A monument of the Ten Commandments will return to the Arkansas Capitol Lawn next week, according to the Arkansas Democrat-Gazette.
The Arkansas Legislature authorized the privately financed monument in 2015, and it was installed on the capitol grounds last year.
Unfortunately, less than 24 hours after it was placed on the lawn, a Van Buren man plowed a car into the monument, destroying it.
The new monument is a duplicate of the original, but it will be flanked by concrete barriers to prevent similar incidents in the future.
Meanwhile, the ACLU has promised to sue the state as soon as the monument is put in place — even though an identical monument was ruled constitutional in Texas some years ago.

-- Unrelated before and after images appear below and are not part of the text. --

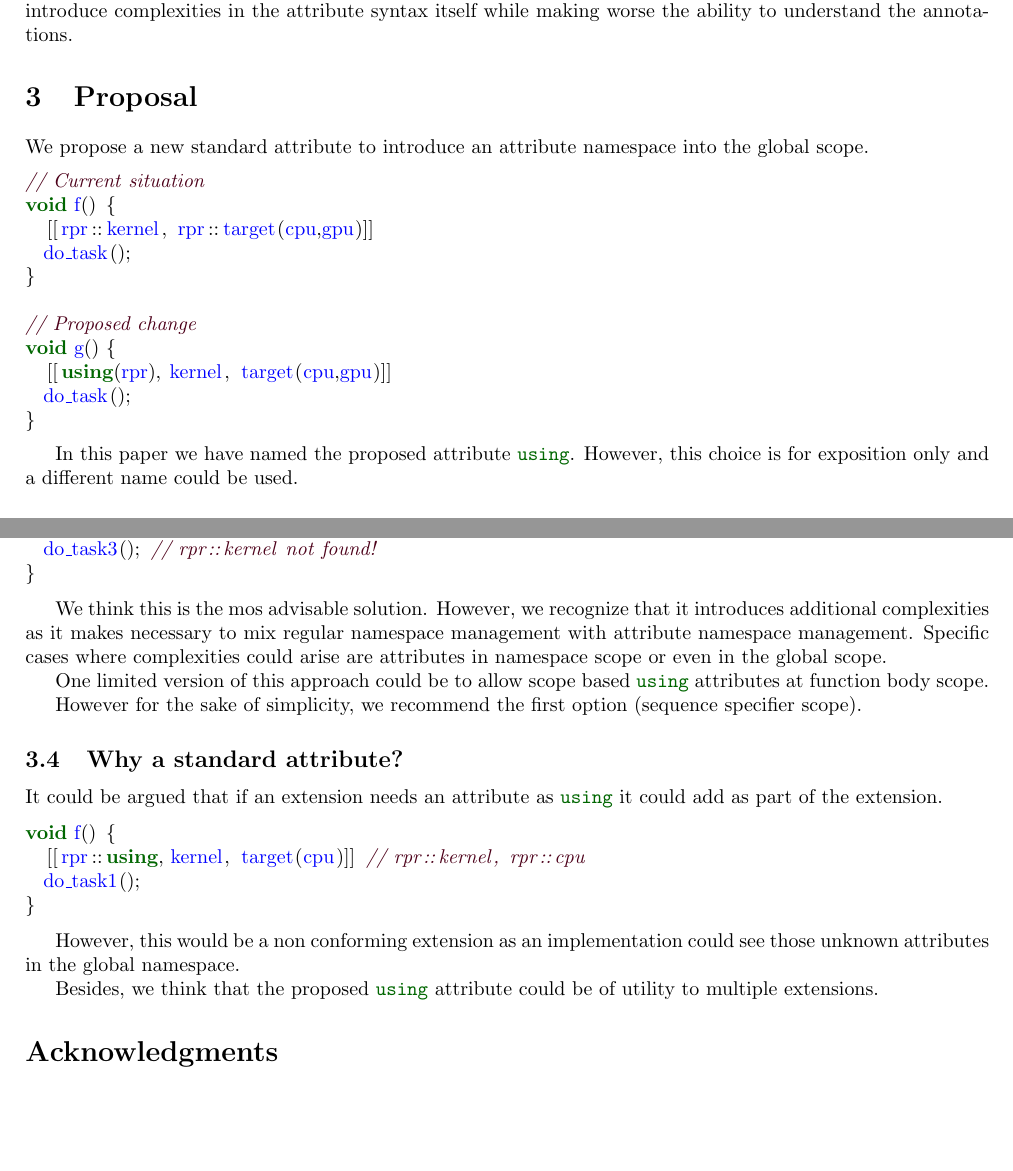
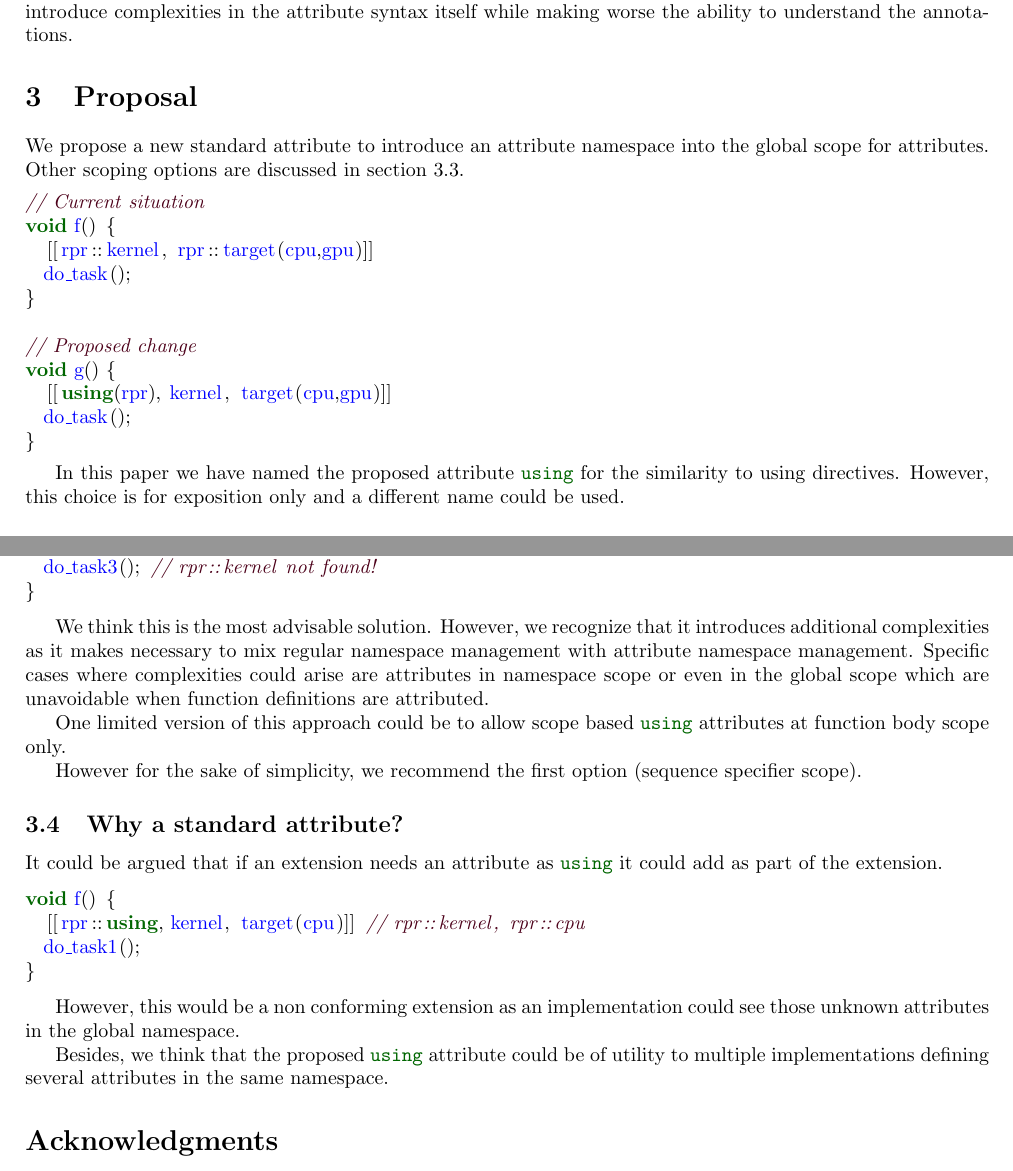
Before and after one commit to jdgarciauc3m/usingattr-proposal, a LaTeX document (DXXXX.tex, which reads proposal.tex): two parts of pages 2 and 4 of 4, joined at a grey line, cut so that both start at the same text, the shorter picture padded with empty space. Compiled offline with pdfLaTeX.

Commit message:
fixed some typos and made som suggestions

```diff
--- a/proposal.tex
+++ b/proposal.tex
@@ -1,7 +1,7 @@
 \section{Proposal}
 
 We propose a new standard attribute to introduce an attribute namespace
-into the global scope.
+into the global scope for attributes. Other scoping options are discussed in section \ref{scoping}.
 
 \begin{lstlisting}
 // Current situation
@@ -17,7 +17,7 @@ void g() {
 }
 \end{lstlisting}
 
-In this paper we have named the proposed attribute \cppkey{using}. However,
+In this paper we have named the proposed attribute \cppkey{using} for the similarity to using directives. However,
 this choice is for exposition only and a different name could be used.
 
 \subsection{Effect of the using attribute}
@@ -178,15 +180,17 @@ void g() {
 }
 \end{lstlisting}
 
-We think this is the mos advisable solution. However, we recognize that it introduces
+We think this is the most advisable solution. However, we recognize that it introduces
 additional complexities as it makes necessary to mix regular namespace management
 with attribute namespace management. Specific cases where complexities could arise
-are attributes in namespace scope or even in the global scope.
+are attributes in namespace scope or even in the global scope
+which are unavoidable when function definitions are attributed.
 
 One limited version of this approach could be to allow scope based \cppkey{using}
-attributes at function body scope.
+attributes at function body scope only.
 
 However for the sake of simplicity, we recommend the first option (sequence specifier scope).
+%% this is a contradiction to the 3 introduction
 
 \subsection{Why a standard attribute?}
 
@@ -204,4 +208,4 @@ However, this would be a non conforming extension as an implementation could see
 unknown attributes in the global namespace.
 
 Besides, we think that the proposed \cppkey{using} attribute could be of utility to
-multiple extensions.
+multiple implementations defining several attributes in the same namespace.
```
Also changed, not shown: intro.tex (+2 -2 lines), proposal.tex (4 more changed lines).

Recently we have written about efforts by the Quapaw Tribe in Oklahoma and the group Driving Arkansas Forward to build casinos in Arkansas.
Under their proposed constitutional amendment, four casinos would be authorized in Garland, Crittenden, Pope, and Jefferson counties. Arkansas Attorney General Leslie Rutledge has rejected wording for the proposal multiple times, citing ambiguities in the measure’s ballot title.
This week the group asked the Arkansas Supreme Court to approve the measure’s wording and let them start gathering petition signatures to place the casino amendment on the 2018 ballot — despite the fact the Attorney General’s office has said the measure’s wording is deficient.
The Arkansas Democrat-Gazette reports lawyers for Driving Arkansas Forward told the Arkansas Supreme Court that the A.G. has abused her duties in failing to approve the casino amendment.
I am not aware of any past group sidestepping the Arkansas Attorney General’s office this way. Instead of working with the A.G. to write an unambiguous ballot proposal — the way pas groups have done — Driving Arkansas Forward is asking the Arkansas Supreme Court to usurp the Attorney General’s authority.
Casino gambling is linked to homelessness, domestic violence, divorce, and bankruptcy. It’s a blight on the community. Arkansas already has enough problems from gambling. We don’t need any more.
The Attorney General was right to reject this casino proposal; the Arkansas Supreme Court should do the same.
Yesterday Arkansas Right to Life Executive Director Rose Mimms published an op-ed at TownHall.com regarding Issue 1 — a proposed constitutional amendment restricting noneconomic damages juries can award in lawsuits — writing,
Issue One would put an arbitrary cap of $500,000 on non-economic and caps punitive damages. In real life this means that if a 40 year old successful business man is killed negligently then his life could be worth millions because you could calculate his current earnings and multiply them out for the future. If a stay at home mom, a child or infant, a retired veteran, an individual with Down Syndrome or other genetic disorder who isn’t employed or a nursing home resident who dies as a result of abuse or someone else’s error or negligence then those lives are all capped at a value never to exceed $500,000. The jury simply can’t award a family more, even if it wanted to do so. Think of your loved ones, would you ever put a price tag on their lives?
Ultimately, Issue One says that some lives are more valuable than others. It says that your life’s value is determined by your what you earn at the time of a tragedy. It says that Arkansans on juries can’t hear the facts and award a family $1 million dollars for the abuse of their child who was left brain damaged or the neglect of their elderly mother in a nursing home. Issue One is one more step in devaluing life in a culture where we simply can’t afford any more slips down that slope.
Family Council Action Committee announced a few weeks ago that it would campaign against Issue 1, because the amendment puts a dollar value on human life.
Family Council has never opposed responsible lawsuit reforms. As far back as 2003, we did not oppose general malpractice reform measures passed by the legislature. That same year, however, we did oppose a proposal that could have given an unfair advantage to nursing homes over good care for residents.
Some nursing home owners simply don’t want to spend the money necessary to provide quality care. They cut staff, reduce services, compromise care, and let people suffer. Most families have a story about a loved one who was neglected or mistreated in a nursing home. The fear of a lawsuit may be all that keeps some nursing homes in line. Issue 1 removes that threat. If that goes away, our elderly nursing home residents will suffer even more.
Photo Credit: By MediaPhoto.Org [CC BY 3.0 (https://creativecommons.org/licenses/by/3.0)], from Wikimedia Commons